Jerry settles into being frozen out by everyone else. Though he longs for The Goober’s company, he himself can admit that things are so bad at school that he’d like to stay home, too.
As Jerry walks towards the stairs at lunchtime, he feels himself being suddenly pushed from behind. He begins to fall, but somehow manages to grab the railing. As a group of boys pass him, they laugh, and Jerry knows he is not invisible anymore.
Jerry’s false sense of security is interrupted as if on cue when his schoolmates remind him that the violence will be recurrent and unpredictable.
Brother Leon enters the office just as Brian Cochran finishes his final tabulation. Brian excitedly announces that the chocolate sale is over—all of the chocolates have been sold, and ninety-eight percent of the money has been turned in. Leon double checks the figures hungrily. Brian speaks up after a moment to admit that he has found something odd in the figures—the total comes to nineteen thousand nine hundred and fifty boxes sold, right on the nose. Usually there is spoilage, or boxes get lost or stolen—but this year, every box minus Jerry’s exact quota is accounted for. Leon slowly explains, as if to a young child, that Jerry’s boxes are the only fifty missing, and Brian realizes that Leon does not want to see the truth—he is only interested in the sales.

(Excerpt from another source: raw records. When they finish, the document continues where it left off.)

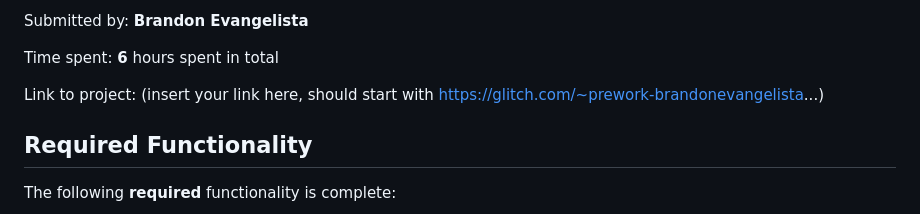
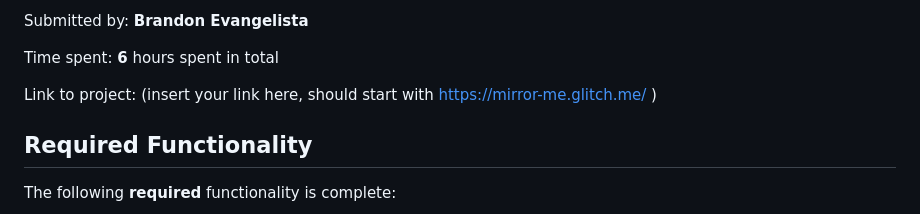
Before and after one commit to BrandonEvangelista/Memory-Game, a Markdown page: README.md, the part around the change. GitHub-like rendering.

Commit message:
update link

```diff
--- a/README.md
+++ b/README.md
@@ -6,7 +6,7 @@ Submitted by: **Brandon Evangelista**
 
 Time spent: **6** hours spent in total
 
-Link to project: (insert your link here, should start with https://glitch.com/~prework-brandonevangelista...)
+Link to project: (insert your link here, should start with https://mirror-me.glitch.me/  )
 
 ## Required Functionality
 
```
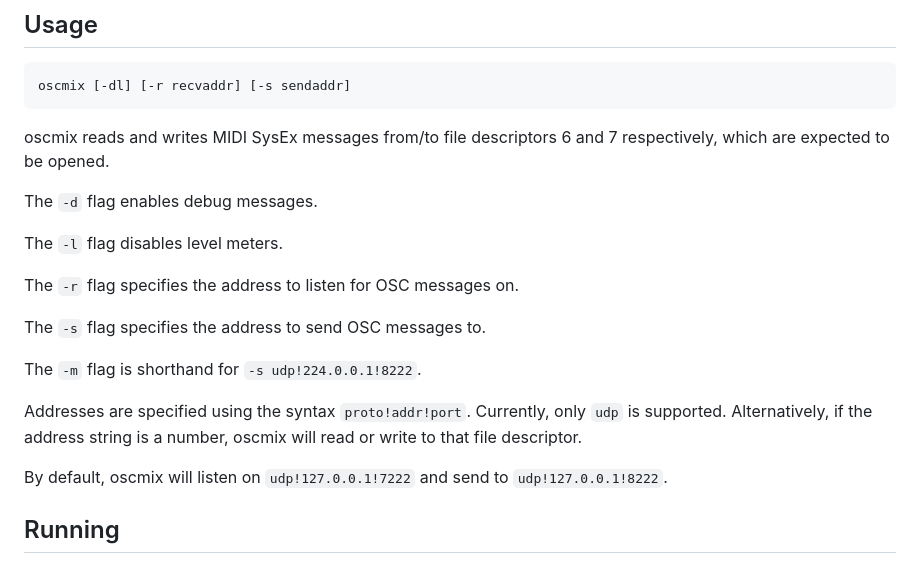
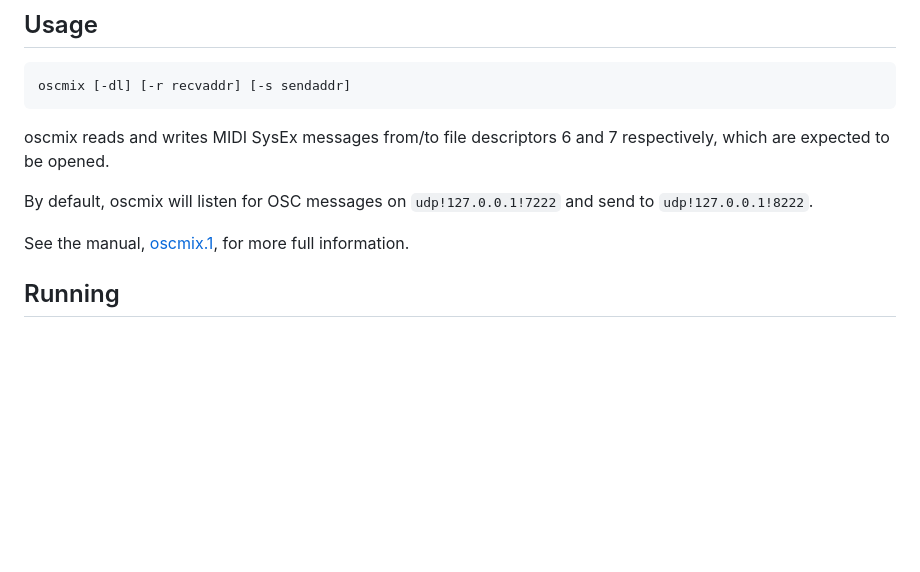
Before and after one commit to michaelforney/oscmix, a Markdown page: README.md, the part around the change. Drawn GitHub-style; blank space fills up the shorter version.

Commit message:
README: Refer to the manual for usage details

```diff
--- a/README.md
+++ b/README.md
@@ -26,22 +26,12 @@ oscmix [-dl] [-r recvaddr] [-s sendaddr]
 oscmix reads and writes MIDI SysEx messages from/to file descriptors
 6 and 7 respectively, which are expected to be opened.
 
-The `-d` flag enables debug messages.
+By default, oscmix will listen for OSC messages on `udp!127.0.0.1!7222`
+and send to `udp!127.0.0.1!8222`.
 
-The `-l` flag disables level meters.
+See the manual, [oscmix.1], for more full information.
 
-The `-r` flag specifies the address to listen for OSC messages on.
-
-The `-s` flag specifies the address to send OSC messages to.
-
-The `-m` flag is shorthand for `-s udp!224.0.0.1!8222`.
-
-Addresses are specified using the syntax `proto!addr!port`. Currently,
-only `udp` is supported. Alternatively, if the address string is a
-number, oscmix will read or write to that file descriptor.
-
-By default, oscmix will listen on `udp!127.0.0.1!7222` and send to
-`udp!127.0.0.1!8222`.
+[oscmix.1]: https://michaelforney.github.io/oscmix/oscmix.1.html
 
 ## Running
 
```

Brian Cochran knows that the Vigils have been manipulating the sale in order to point to Jerry’s status as a pariah and even a traitor even more plainly—but when he attempts to raise this concern with Brother Leon, Brian finds that Leon doesn’t care who or what is hurt, damaged, or manipulated as a casualty of the sale. All he cares about, at the end of the day, are securing the numbers and getting himself out of financial hot water.
Leon announces to Brian that the chocolate sale has “disproven a law of nature”—one rotten apple does not spoil the bunch. School spirit has prevailed, Leon says, and Brian wonders if the brother is actually right. Brian thinks briefly that it’s wrong to claim that the school is more important that individuals within it, but gives up this train of thought quickly—he is relieved that the sale is over, and so is his job as treasurer.
Brother Leon reveals that his stake in the chocolate sale is, after all, greater than just his own financial concerns. He also wanted to use the sale, alongside the Vigils, to prove that outsiders, rebels, and iconoclasts have no place at Trinity, and that tradition will always win.
Elsewhere in the school, Archie asks Obie if Obie has set the fifty boxes aside—Obie says he has, and asks what they’re for. Archie announces that tomorrow night, on the football field, there is going to be a special assembly—one that is strictly for the student body, and not the Brothers. Obie asks if even Renault will be there, and Archie says that he will—they are giving Jerry one last chance to get rid of his chocolates by raffling them off.
Archie is up to something—he is cooking up a scheme to secure power over the student body once and for all, and bring the chocolate sale to its conclusion in a dramatic show of force and the power of tradition and coercion.